══ DATASET RECORDS ══

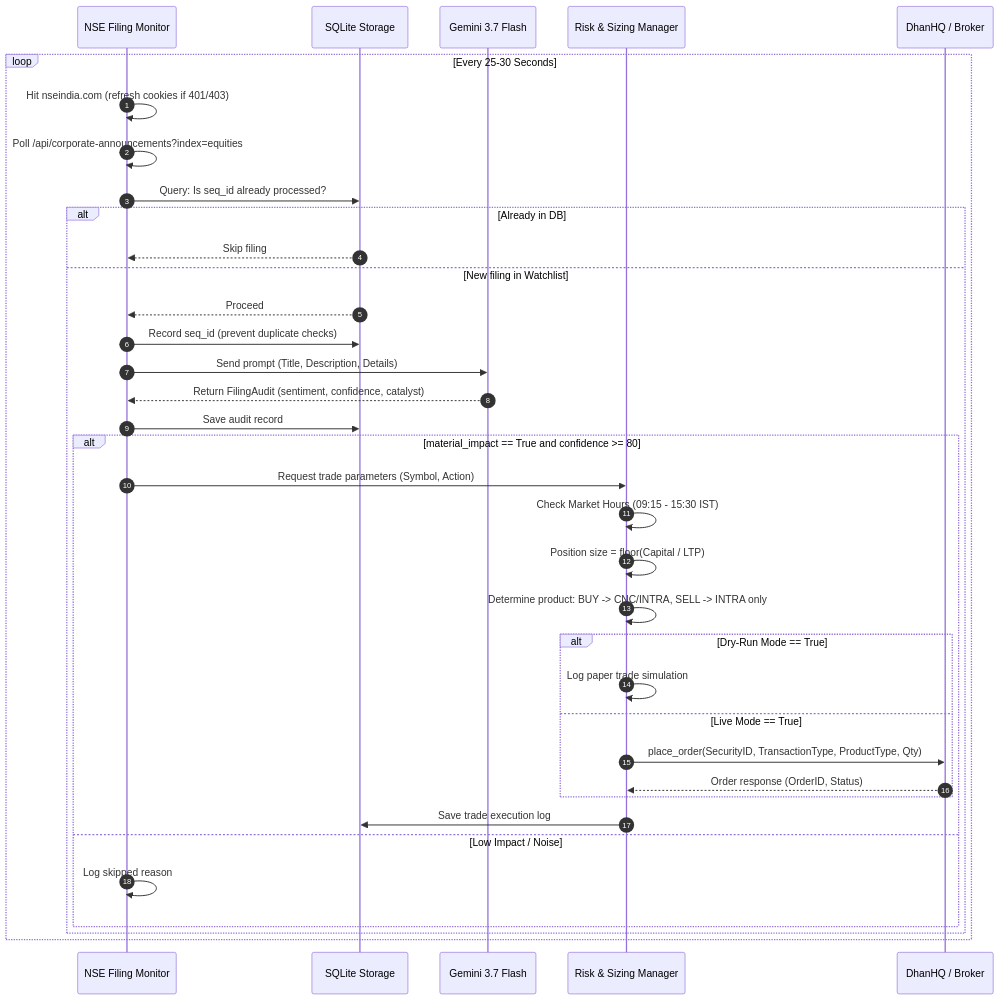
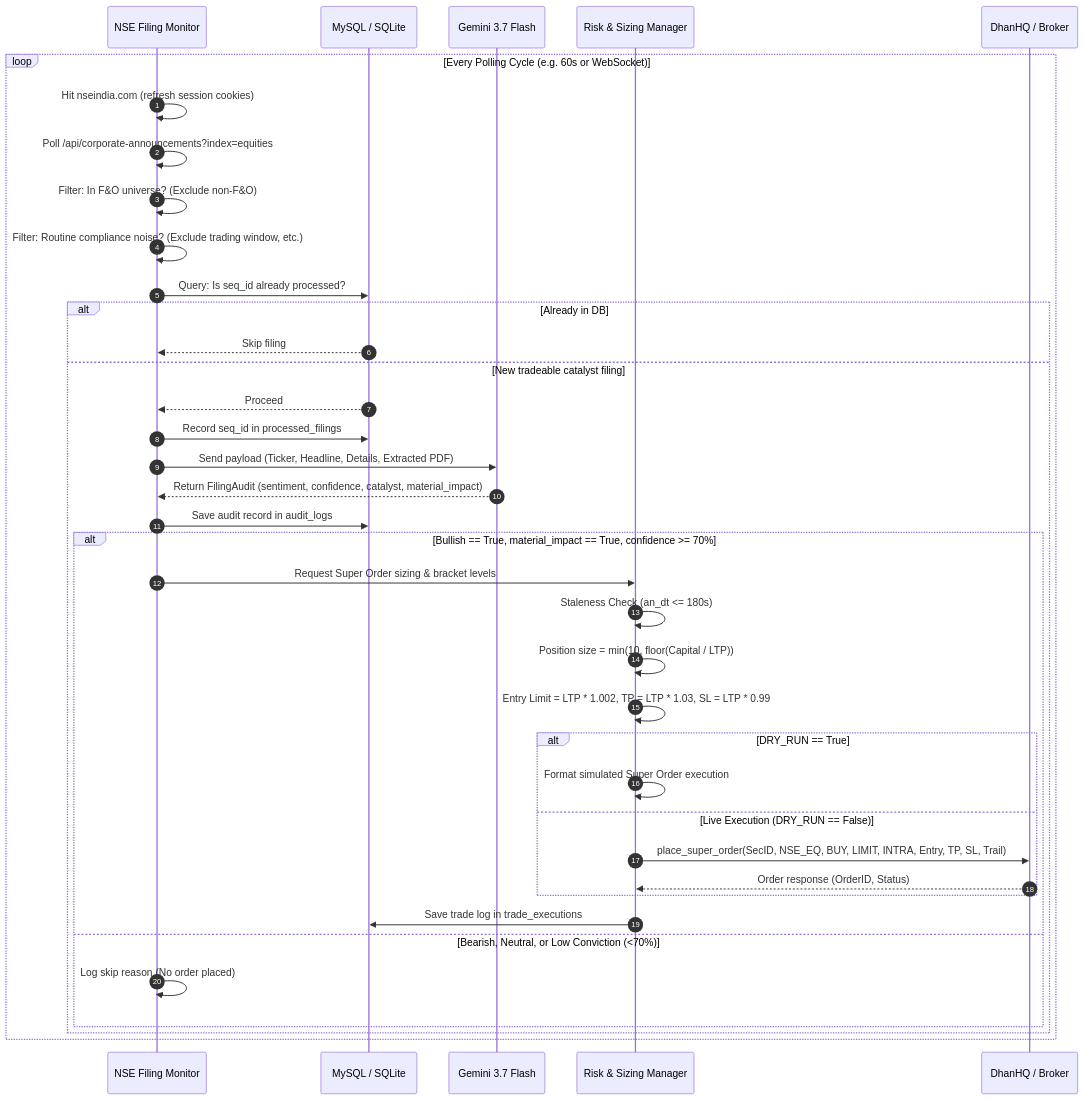
One commit to amitaucs/strategy_dhan_nse_news changed the second of 2 diagrams in implementationPlan.md. Above: the diagram before and after it, drawn with Mermaid. The commit also changed other lines of this file and 8 other files, not shown here.

````diff
--- a/implementationPlan.md
+++ b/implementationPlan.md
@@ -50,41 +51,43 @@
 ```mermaid
 sequenceDiagram
     autonumber
     participant Mon as NSE Filing Monitor
-    participant DB as SQLite Storage
+    participant DB as MySQL / SQLite
     participant AI as Gemini 3.7 Flash
     participant Risk as Risk & Sizing Manager
     participant Dhan as DhanHQ / Broker
 
-    loop Every 25-30 Seconds
-        Mon->>Mon: Hit nseindia.com (refresh cookies if 401/403)
+    loop Every Polling Cycle (e.g. 60s or WebSocket)
+        Mon->>Mon: Hit nseindia.com (refresh session cookies)
         Mon->>Mon: Poll /api/corporate-announcements?index=equities
+        Mon->>Mon: Filter: In F&O universe? (Exclude non-F&O)
+        Mon->>Mon: Filter: Routine compliance noise? (Exclude trading window, etc.)
         Mon->>DB: Query: Is seq_id already processed?
         alt Already in DB
             DB-->>Mon: Skip filing
-        else New filing in Watchlist
+        else New tradeable catalyst filing
             DB-->>Mon: Proceed
-            Mon->>DB: Record seq_id (prevent duplicate checks)
-            Mon->>AI: Send prompt (Title, Description, Details)
-            AI-->>Mon: Return FilingAudit (sentiment, confidence, catalyst)
-            Mon->>DB: Save audit record
+            Mon->>DB: Record seq_id in processed_filings
+            Mon->>AI: Send payload (Ticker, Headline, Details, Extracted PDF)
+            AI-->>Mon: Return FilingAudit (sentiment, confidence, catalyst, material_impact)
+            Mon->>DB: Save audit record in audit_logs
             
-            alt material_impact == True and confidence >= 80
-                Mon->>Risk: Request trade parameters (Symbol, Action)
-                Risk->>Risk: Check Market Hours (09:15 - 15:30 IST)
-                Risk->>Risk: Position size = floor(Capital / LTP)
-                Risk->>Risk: Determine product: BUY -> CNC/INTRA, SELL -> INTRA only
+            alt Bullish == True, material_impact == True, confidence >= 70%
+                Mon->>Risk: Request Super Order sizing & bracket levels
+                Risk->>Risk: Staleness Check (an_dt <= 180s)
+                Risk->>Risk: Position size = min(10, floor(Capital / LTP))
+                Risk->>Risk: Entry Limit = LTP * 1.002, TP = LTP * 1.03, SL = LTP * 0.99
                 
-                alt Dry-Run Mode == True
-                    Risk->>Risk: Log paper trade simulation
-                else Live Mode == True
-                    Risk->>Dhan: place_order(SecurityID, TransactionType, ProductType, Qty)
+                alt DRY_RUN == True
+                    Risk->>Risk: Format simulated Super Order execution
+                else Live Execution (DRY_RUN == False)
+                    Risk->>Dhan: place_super_order(SecID, NSE_EQ, BUY, LIMIT, INTRA, Entry, TP, SL, Trail)
                     Dhan-->>Risk: Order response (OrderID, Status)
                 end
-                Risk->>DB: Save trade execution log
-            else Low Impact / Noise
-                Mon->>Mon: Log skipped reason
+                Risk->>DB: Save trade log in trade_executions
+            else Bearish, Neutral, or Low Conviction (<70%)
+                Mon->>Mon: Log skip reason (No order placed)
             end
         end
     end
 ```
````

═══

• PROBLEM DETAILS: Scan the listing above, and wherever a line holds the word "True", copy it.

• TASK ANSWER:
-            alt material_impact == True and confidence >= 80
+            alt Bullish == True, material_impact == True, confidence >= 70%
-                alt Dry-Run Mode == True
-                else Live Mode == True
+                alt DRY_RUN == True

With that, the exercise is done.